Former Olympic team manager challenges ‘lazy nation’ in upcoming University lecture

29 April 2015

A University academic will be delving into Britain’s embarrassing reputation as the ‘lazy nation’ of Europe in his inaugural lecture.

Professor Nick Draper, who worked as team manager for the British Judo Team at the Sydney 2000 Olympic Games, is delivering his first public lecture in the role of Head of Life Sciences at the University on Tuesday 5 May.

The event, called Change Your World: Physical Activity for All, will focus on Professor Draper’s involvement with physical activity promotion as well as discussing why Britain is ranked as one of the most inactive nations in the world.

Professor Draper said: “Britain has been referred to as the lazy nation of Europe. Recent research even suggests that we, as a nation, are 20% less active than the USA. Is there hope for the future? 

“My lecture will examine why we are where we are and looks at possible ways to change the current situation.

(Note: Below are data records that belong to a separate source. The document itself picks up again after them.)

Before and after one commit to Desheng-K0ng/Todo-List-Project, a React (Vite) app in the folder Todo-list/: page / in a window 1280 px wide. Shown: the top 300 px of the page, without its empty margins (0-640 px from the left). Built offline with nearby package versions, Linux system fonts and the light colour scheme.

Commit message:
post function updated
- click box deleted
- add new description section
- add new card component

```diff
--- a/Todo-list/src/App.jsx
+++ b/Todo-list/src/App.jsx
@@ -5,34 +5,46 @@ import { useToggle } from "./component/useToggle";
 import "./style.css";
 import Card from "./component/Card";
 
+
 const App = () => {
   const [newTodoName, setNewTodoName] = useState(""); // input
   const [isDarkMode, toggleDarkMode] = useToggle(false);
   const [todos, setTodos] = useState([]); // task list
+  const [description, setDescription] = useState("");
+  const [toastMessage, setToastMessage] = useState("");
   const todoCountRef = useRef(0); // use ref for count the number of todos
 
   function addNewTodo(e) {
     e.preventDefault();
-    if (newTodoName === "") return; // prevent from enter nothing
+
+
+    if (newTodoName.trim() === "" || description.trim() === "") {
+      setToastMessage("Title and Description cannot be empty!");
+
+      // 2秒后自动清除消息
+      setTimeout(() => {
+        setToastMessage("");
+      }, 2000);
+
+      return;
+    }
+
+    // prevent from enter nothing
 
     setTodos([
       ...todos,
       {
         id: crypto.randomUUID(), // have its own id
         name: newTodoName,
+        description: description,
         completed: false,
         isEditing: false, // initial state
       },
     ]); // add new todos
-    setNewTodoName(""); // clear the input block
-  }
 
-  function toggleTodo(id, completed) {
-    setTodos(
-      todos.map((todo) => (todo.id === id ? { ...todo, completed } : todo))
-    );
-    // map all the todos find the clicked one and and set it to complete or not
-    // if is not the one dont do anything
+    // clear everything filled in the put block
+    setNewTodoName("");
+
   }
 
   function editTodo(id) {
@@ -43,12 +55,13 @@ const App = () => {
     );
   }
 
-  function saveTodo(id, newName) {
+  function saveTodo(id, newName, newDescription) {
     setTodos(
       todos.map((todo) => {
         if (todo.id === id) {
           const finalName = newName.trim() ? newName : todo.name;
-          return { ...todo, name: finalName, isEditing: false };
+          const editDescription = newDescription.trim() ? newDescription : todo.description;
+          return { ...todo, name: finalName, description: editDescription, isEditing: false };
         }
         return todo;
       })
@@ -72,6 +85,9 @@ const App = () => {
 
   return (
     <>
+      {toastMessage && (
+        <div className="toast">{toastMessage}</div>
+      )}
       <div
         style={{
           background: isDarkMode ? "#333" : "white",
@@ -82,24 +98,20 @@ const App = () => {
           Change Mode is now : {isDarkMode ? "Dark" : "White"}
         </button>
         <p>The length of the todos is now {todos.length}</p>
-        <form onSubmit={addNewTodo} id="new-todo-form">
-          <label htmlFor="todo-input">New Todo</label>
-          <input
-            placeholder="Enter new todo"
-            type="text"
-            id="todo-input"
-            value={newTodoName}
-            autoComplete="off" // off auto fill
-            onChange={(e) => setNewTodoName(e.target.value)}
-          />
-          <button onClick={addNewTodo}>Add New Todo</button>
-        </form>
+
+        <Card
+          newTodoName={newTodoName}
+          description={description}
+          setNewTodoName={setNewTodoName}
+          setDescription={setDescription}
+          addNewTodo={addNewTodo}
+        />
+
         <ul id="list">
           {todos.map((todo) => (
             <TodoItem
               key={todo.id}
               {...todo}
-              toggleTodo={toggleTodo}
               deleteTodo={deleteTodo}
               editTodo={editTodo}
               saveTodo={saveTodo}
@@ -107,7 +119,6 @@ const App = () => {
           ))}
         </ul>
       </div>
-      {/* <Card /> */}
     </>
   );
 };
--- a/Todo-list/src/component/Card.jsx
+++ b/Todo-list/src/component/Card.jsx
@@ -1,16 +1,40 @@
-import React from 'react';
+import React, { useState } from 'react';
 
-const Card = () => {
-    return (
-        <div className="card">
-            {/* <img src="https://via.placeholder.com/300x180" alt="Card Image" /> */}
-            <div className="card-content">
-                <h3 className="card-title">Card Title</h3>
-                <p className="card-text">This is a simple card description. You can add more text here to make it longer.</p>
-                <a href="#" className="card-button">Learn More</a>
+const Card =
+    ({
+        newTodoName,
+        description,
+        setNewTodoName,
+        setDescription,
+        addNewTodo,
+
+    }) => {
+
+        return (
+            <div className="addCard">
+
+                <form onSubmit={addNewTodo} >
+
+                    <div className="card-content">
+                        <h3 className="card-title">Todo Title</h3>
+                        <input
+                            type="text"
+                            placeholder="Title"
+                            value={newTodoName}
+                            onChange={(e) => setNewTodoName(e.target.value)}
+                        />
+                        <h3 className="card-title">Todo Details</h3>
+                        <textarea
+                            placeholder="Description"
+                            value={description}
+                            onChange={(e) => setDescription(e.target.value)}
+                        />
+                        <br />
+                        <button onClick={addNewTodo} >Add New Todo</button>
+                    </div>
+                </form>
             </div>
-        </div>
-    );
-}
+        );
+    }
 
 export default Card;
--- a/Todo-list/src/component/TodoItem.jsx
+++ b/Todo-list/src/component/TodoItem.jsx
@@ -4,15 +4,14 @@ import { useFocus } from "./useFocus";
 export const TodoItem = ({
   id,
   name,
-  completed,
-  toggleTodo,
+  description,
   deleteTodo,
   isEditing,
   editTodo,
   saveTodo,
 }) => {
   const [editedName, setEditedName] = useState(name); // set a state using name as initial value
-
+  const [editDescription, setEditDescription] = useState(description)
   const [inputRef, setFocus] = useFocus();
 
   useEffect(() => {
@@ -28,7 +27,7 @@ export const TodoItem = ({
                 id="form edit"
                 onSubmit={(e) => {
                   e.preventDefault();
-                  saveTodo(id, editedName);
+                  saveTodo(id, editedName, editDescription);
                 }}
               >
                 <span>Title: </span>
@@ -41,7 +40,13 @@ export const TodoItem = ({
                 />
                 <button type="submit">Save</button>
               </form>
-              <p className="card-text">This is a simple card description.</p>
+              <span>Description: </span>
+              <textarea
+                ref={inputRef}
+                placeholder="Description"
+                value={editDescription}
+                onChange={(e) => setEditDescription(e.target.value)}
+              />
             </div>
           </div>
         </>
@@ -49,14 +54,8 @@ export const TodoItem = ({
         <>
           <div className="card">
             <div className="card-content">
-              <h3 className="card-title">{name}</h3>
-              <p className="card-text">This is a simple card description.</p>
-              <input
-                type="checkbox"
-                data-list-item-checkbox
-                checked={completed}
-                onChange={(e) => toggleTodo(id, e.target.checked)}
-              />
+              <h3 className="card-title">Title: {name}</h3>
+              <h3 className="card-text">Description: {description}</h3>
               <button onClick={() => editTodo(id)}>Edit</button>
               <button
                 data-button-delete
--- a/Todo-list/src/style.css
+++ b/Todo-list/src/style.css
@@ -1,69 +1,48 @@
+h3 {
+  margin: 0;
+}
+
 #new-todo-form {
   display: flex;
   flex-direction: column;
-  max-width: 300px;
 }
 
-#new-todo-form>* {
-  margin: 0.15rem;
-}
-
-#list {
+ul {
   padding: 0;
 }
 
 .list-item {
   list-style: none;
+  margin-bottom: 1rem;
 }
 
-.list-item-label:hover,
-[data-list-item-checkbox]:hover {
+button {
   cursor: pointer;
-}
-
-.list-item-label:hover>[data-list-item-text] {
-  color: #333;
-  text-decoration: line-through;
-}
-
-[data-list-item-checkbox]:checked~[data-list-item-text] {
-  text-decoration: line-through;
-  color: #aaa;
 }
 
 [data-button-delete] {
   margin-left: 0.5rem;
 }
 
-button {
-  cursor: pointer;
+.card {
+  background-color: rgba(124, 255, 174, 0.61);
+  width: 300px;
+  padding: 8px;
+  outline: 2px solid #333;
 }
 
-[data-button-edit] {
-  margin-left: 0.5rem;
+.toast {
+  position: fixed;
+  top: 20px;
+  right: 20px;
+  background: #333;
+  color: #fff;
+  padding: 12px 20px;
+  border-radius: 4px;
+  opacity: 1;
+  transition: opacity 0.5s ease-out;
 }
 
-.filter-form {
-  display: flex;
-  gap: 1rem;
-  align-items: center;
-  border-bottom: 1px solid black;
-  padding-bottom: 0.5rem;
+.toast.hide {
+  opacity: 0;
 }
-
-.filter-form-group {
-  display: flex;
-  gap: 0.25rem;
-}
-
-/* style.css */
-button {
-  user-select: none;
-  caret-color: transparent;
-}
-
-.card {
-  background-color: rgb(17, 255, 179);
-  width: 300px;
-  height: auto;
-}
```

It also sets challenges for us as individuals, for physical activity promotion specialists, for local and national government and for Public Health England.”

Nick Draper

Professor Draper, who began at the University of Derby in January 2014, graduated from the University of Exeter before starting a teaching career in London, while pursuing a masters degree in Education part-time. 

Bitten by the postgraduate bug, he applied to study a PhD at the University of New Mexico in the USA, which he completed in 1994.

After returning to the UK, he taught at the Universities of Wolverhampton and Chichester as well as working for the British Judo Team for several years, taking him to the Sydney Olympics in 2000.

Professor Draper has taught physical education at schools in the UK, US and New Zealand as well as exercise physiology, which is his real passion.

As a researcher, he has pursued interests in the physiology of adventure sports, elite athlete testing and performance, and physical activity promotion. 

Professor Draper said: “The lecture is open to everyone who is interested, whether that is students, researchers, sport lovers or the general public.”

The free inaugural lecture ends with questions from the audience. Questions must be submitted beforehand when booking a place on the event.

The event will take place from 6.30pm to 7.30pm in room OL2 at the University’s Kedleston Road site.